§ **AIM OF THE EXERCISE**
Take the entries below and print only the lines from the one with "static final double[]" through the one with "300), 60, 88));", exactly as they stand, both ends included.

§ **SUPPLIED DATA**

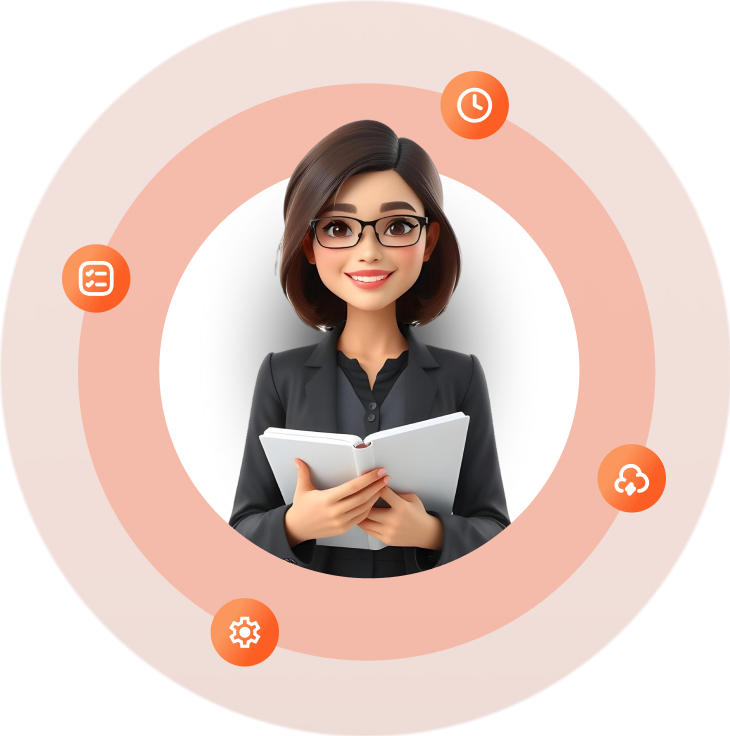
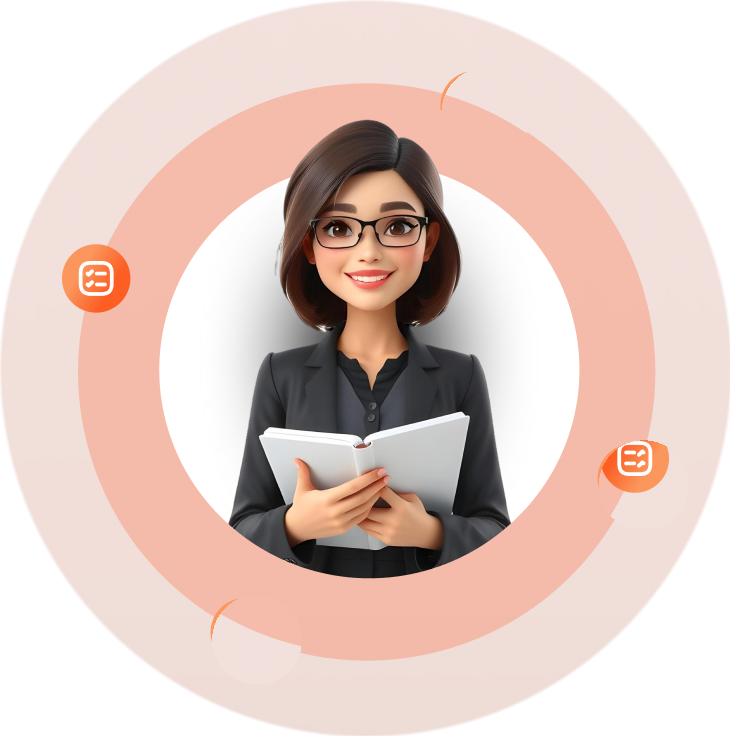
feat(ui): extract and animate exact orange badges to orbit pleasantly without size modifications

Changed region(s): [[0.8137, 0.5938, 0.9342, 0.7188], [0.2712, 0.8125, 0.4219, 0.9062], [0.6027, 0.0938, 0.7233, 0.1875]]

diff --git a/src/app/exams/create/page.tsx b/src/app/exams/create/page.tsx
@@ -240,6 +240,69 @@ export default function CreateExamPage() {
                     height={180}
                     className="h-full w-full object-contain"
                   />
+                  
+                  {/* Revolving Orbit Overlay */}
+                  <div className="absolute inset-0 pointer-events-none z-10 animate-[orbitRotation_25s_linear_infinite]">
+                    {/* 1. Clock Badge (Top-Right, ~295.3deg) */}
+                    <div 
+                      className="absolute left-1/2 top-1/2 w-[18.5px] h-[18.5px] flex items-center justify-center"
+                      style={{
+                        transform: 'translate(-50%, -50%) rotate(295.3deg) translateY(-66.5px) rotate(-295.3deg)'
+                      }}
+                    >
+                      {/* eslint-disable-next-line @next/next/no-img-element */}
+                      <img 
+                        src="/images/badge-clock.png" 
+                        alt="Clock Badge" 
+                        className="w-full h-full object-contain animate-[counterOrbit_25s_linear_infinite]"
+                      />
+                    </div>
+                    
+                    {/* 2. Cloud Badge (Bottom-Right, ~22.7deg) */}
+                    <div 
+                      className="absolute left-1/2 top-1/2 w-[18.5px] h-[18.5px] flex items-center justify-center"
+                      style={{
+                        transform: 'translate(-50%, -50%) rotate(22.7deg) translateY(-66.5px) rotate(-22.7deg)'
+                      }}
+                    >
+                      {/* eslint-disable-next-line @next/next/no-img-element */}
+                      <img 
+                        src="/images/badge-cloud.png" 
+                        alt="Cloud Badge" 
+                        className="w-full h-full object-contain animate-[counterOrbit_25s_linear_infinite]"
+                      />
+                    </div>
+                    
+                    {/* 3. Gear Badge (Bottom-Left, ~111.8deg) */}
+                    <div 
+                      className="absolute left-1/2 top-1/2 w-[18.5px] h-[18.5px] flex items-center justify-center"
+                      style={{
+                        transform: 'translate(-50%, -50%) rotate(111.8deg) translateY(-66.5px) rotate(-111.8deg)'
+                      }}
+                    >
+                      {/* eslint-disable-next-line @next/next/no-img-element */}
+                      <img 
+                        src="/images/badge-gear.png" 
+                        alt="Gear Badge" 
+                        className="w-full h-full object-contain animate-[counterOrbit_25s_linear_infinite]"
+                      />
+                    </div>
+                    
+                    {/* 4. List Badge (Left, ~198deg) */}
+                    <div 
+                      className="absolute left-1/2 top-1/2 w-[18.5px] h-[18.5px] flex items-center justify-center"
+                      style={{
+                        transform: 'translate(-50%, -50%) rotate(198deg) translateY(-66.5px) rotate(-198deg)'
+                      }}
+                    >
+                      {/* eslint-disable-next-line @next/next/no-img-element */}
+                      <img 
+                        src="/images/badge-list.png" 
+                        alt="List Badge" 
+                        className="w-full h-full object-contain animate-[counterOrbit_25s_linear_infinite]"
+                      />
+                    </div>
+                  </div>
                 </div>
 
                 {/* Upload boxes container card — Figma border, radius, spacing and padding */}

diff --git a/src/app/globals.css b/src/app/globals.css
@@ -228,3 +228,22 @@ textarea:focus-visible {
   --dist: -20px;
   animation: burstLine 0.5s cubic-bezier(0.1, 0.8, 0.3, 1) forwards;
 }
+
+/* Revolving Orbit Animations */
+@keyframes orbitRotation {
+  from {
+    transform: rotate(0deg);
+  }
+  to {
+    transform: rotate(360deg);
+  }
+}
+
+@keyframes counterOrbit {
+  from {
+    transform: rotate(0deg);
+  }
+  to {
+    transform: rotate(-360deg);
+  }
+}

--

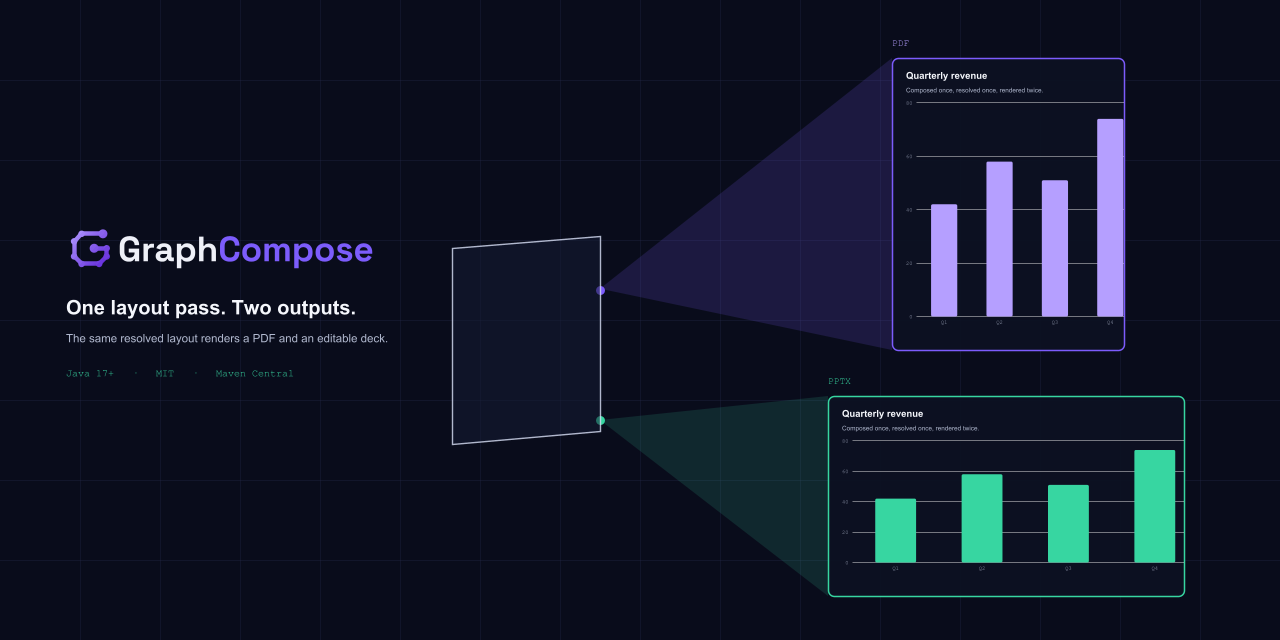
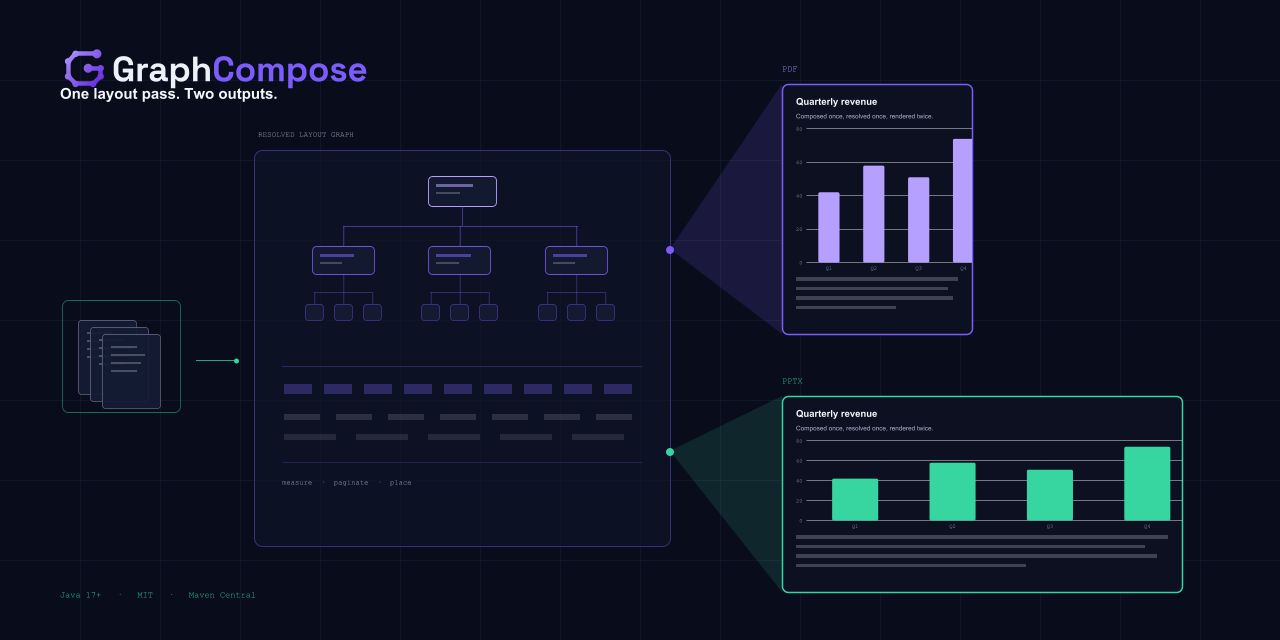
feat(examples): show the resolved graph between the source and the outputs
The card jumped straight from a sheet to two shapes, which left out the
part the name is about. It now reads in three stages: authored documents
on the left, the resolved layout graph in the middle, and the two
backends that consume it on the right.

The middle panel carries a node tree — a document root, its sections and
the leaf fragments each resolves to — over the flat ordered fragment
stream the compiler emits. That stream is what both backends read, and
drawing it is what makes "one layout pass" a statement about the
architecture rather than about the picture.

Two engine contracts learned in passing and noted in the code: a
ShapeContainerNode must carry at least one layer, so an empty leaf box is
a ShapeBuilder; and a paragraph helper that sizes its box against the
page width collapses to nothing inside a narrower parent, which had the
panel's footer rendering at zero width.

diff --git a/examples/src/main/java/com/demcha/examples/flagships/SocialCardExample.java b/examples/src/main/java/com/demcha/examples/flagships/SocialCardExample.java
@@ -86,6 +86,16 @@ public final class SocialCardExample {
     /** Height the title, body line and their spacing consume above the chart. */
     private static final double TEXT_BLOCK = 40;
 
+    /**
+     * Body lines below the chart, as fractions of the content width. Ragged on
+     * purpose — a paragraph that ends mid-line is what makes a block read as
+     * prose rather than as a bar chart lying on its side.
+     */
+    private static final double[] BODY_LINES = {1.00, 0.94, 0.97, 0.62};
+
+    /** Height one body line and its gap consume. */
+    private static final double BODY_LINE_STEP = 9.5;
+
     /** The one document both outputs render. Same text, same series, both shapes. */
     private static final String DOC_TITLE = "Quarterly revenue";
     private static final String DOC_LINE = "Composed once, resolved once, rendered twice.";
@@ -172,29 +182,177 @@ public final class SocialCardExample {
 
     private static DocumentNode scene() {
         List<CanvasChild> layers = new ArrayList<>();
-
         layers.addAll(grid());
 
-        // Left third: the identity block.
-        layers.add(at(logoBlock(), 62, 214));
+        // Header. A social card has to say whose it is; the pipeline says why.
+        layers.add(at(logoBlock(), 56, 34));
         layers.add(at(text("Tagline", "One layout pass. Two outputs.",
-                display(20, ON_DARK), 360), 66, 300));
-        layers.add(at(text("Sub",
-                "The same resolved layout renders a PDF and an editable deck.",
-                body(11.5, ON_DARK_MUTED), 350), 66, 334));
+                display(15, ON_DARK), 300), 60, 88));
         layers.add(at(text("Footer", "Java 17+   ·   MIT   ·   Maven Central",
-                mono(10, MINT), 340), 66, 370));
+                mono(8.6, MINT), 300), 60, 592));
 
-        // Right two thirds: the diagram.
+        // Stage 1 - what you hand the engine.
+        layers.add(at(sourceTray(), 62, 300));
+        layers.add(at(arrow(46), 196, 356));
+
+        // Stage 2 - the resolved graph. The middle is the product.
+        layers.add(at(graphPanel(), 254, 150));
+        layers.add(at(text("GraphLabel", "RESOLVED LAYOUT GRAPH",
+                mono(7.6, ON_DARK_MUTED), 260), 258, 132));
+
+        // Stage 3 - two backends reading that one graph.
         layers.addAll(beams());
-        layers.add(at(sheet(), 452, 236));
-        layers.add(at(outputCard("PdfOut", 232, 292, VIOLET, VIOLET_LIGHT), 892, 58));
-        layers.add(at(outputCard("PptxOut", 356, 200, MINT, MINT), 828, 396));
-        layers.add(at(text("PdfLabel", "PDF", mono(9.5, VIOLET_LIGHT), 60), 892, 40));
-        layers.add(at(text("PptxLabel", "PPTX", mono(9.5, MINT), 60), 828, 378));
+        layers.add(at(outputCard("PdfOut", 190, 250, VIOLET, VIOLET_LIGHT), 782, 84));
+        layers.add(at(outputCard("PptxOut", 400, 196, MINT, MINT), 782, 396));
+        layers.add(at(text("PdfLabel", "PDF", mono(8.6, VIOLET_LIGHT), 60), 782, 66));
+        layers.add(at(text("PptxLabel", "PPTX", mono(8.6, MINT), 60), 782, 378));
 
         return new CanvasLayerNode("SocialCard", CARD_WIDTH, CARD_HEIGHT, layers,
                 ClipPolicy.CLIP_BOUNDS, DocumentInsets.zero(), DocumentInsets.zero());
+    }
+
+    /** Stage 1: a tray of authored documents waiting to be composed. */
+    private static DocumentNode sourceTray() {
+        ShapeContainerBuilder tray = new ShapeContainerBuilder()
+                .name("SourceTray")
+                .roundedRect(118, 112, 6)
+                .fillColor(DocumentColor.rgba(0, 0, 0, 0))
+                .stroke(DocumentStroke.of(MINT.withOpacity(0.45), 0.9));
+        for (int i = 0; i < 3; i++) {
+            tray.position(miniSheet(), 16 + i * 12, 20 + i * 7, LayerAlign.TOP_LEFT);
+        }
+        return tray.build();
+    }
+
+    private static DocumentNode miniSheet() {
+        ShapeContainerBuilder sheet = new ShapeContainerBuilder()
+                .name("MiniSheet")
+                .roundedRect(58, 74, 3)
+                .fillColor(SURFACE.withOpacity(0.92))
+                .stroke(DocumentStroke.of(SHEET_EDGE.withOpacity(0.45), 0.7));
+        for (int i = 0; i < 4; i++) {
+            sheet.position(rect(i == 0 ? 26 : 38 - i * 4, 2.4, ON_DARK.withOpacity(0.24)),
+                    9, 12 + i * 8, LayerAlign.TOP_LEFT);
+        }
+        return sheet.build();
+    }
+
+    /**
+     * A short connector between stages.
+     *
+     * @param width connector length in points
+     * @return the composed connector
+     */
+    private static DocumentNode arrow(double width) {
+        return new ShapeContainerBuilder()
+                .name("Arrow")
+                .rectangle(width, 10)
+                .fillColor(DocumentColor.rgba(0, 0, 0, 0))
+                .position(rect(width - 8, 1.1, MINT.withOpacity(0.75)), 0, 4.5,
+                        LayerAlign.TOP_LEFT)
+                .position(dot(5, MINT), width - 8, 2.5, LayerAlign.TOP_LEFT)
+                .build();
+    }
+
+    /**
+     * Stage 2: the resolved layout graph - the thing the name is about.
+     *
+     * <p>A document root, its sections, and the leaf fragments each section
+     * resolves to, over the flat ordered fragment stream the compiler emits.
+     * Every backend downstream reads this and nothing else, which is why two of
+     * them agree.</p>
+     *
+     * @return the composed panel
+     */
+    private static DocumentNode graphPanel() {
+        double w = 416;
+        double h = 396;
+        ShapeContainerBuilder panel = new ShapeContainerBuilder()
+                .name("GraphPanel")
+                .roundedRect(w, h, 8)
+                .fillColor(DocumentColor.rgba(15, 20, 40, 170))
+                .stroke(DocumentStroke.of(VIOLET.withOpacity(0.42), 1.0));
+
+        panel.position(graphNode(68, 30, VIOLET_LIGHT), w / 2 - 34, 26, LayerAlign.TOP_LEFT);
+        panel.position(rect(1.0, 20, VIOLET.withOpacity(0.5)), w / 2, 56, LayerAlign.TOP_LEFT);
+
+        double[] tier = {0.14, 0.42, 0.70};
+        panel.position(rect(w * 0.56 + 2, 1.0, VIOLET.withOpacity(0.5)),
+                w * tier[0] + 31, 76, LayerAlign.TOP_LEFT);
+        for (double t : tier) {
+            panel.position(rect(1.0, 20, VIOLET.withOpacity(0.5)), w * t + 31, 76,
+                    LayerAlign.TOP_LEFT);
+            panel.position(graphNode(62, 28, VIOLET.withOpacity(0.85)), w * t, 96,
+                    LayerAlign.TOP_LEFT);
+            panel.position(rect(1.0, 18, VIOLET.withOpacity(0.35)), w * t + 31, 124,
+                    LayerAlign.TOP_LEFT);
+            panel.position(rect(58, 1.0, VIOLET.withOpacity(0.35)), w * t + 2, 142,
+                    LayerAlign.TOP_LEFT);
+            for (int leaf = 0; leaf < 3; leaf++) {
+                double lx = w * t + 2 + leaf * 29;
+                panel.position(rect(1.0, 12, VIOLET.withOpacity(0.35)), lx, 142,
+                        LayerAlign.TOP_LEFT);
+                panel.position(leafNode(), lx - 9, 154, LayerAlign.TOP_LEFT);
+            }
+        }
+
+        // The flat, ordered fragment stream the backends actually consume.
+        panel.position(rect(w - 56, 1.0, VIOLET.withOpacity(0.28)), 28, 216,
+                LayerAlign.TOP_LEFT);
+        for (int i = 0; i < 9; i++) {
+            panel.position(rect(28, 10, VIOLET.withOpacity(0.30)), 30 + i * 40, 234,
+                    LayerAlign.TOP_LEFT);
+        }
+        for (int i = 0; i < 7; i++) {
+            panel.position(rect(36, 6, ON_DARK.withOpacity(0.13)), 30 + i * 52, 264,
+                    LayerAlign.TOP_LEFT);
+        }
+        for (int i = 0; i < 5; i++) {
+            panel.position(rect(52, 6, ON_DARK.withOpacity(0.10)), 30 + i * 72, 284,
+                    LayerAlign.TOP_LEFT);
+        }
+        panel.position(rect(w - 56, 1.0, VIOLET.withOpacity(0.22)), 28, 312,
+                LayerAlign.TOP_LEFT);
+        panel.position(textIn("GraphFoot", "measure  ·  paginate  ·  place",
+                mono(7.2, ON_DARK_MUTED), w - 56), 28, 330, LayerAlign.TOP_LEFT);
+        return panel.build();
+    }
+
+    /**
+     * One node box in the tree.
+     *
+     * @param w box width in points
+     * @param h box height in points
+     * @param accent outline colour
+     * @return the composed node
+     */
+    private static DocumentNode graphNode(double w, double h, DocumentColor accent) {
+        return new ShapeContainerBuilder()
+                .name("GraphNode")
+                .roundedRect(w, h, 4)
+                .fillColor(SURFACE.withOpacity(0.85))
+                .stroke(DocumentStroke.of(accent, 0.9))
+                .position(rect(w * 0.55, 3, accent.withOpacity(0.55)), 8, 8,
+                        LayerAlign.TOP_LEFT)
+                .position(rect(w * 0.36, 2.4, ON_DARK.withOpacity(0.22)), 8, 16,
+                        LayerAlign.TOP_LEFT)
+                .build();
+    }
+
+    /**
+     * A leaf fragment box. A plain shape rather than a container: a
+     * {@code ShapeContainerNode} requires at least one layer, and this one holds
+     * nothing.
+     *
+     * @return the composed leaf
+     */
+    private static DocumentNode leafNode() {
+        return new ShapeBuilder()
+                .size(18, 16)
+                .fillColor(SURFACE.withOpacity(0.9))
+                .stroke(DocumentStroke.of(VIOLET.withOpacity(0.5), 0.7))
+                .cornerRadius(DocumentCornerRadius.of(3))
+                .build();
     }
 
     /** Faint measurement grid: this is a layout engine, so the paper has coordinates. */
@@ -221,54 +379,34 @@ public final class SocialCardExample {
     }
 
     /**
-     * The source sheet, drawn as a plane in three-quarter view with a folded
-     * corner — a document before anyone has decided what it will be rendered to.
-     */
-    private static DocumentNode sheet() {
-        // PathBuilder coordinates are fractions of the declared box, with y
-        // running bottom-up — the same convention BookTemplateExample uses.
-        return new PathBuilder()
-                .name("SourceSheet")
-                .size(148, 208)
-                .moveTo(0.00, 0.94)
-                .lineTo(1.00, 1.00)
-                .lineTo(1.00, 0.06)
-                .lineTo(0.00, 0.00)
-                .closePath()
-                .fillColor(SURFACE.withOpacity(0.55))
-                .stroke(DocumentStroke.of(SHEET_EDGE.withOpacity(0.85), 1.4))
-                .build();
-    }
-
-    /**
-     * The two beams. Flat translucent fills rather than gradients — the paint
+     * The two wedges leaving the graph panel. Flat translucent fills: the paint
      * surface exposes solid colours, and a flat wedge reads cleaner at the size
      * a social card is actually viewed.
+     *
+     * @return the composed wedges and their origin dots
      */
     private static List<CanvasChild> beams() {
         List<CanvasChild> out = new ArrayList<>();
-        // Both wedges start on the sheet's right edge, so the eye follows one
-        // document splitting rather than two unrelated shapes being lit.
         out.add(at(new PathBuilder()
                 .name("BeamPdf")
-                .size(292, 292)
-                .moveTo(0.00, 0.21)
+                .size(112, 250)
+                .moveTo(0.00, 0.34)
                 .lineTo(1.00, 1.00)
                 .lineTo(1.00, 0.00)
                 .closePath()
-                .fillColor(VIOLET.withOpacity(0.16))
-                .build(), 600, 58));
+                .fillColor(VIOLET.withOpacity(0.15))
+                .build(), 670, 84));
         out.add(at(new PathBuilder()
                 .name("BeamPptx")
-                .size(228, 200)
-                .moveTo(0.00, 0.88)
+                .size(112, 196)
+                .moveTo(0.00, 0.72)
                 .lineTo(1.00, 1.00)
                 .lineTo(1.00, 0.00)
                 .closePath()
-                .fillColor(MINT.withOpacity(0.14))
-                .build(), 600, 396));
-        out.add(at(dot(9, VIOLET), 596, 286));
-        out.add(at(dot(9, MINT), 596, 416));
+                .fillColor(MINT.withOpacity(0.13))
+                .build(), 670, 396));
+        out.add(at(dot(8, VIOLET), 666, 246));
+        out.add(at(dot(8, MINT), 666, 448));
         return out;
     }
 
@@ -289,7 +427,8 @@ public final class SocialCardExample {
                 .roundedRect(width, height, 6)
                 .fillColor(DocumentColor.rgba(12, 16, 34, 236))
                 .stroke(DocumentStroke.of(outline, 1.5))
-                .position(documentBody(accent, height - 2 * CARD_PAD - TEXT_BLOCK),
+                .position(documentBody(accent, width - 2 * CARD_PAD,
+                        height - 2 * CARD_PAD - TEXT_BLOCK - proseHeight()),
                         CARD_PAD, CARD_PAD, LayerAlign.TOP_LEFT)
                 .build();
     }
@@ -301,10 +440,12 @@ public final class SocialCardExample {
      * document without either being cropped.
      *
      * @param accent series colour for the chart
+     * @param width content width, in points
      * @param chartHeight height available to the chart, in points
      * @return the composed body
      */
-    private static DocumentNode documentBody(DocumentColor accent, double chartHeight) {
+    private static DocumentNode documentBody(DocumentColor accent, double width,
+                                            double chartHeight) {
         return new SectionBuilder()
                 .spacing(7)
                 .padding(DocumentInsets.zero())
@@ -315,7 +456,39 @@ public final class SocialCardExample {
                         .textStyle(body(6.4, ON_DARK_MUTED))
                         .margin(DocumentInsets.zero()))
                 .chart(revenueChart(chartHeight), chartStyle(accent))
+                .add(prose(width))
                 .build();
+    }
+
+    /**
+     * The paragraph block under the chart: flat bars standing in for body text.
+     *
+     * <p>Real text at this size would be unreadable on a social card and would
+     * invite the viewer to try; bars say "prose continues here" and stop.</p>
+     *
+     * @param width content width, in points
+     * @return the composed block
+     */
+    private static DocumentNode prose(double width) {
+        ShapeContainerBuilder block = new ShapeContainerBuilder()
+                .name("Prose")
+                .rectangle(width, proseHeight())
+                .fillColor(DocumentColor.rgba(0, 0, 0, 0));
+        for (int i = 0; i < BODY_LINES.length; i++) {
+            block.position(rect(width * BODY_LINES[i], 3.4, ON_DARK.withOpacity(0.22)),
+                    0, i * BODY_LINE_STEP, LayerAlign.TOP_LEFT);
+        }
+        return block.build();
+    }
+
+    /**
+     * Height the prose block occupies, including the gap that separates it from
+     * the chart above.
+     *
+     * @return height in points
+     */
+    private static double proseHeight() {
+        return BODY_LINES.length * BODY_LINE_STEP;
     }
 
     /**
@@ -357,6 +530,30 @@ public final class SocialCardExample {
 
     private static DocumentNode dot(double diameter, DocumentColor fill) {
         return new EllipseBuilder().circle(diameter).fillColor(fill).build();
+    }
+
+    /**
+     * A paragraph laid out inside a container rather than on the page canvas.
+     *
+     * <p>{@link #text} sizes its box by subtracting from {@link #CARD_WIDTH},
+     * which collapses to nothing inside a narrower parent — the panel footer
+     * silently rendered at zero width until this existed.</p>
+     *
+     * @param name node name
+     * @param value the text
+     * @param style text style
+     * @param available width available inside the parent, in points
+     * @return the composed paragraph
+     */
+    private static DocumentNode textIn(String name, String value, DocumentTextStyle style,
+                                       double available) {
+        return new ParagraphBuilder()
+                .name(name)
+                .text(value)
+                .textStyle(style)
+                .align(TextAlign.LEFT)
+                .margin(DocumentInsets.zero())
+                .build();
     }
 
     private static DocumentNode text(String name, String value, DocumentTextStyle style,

§ **RESPONSE**
+    private static final double[] BODY_LINES = {1.00, 0.94, 0.97, 0.62};
+
+    /** Height one body line and its gap consume. */
+    private static final double BODY_LINE_STEP = 9.5;
+
     /** The one document both outputs render. Same text, same series, both shapes. */
     private static final String DOC_TITLE = "Quarterly revenue";
     private static final String DOC_LINE = "Composed once, resolved once, rendered twice.";
@@ -172,29 +182,177 @@ public final class SocialCardExample {
 
     private static DocumentNode scene() {
         List<CanvasChild> layers = new ArrayList<>();
-
         layers.addAll(grid());
 
-        // Left third: the identity block.
-        layers.add(at(logoBlock(), 62, 214));
+        // Header. A social card has to say whose it is; the pipeline says why.
+        layers.add(at(logoBlock(), 56, 34));
         layers.add(at(text("Tagline", "One layout pass. Two outputs.",
-                display(20, ON_DARK), 360), 66, 300));
-        layers.add(at(text("Sub",
-                "The same resolved layout renders a PDF and an editable deck.",
-                body(11.5, ON_DARK_MUTED), 350), 66, 334));
+                display(15, ON_DARK), 300), 60, 88));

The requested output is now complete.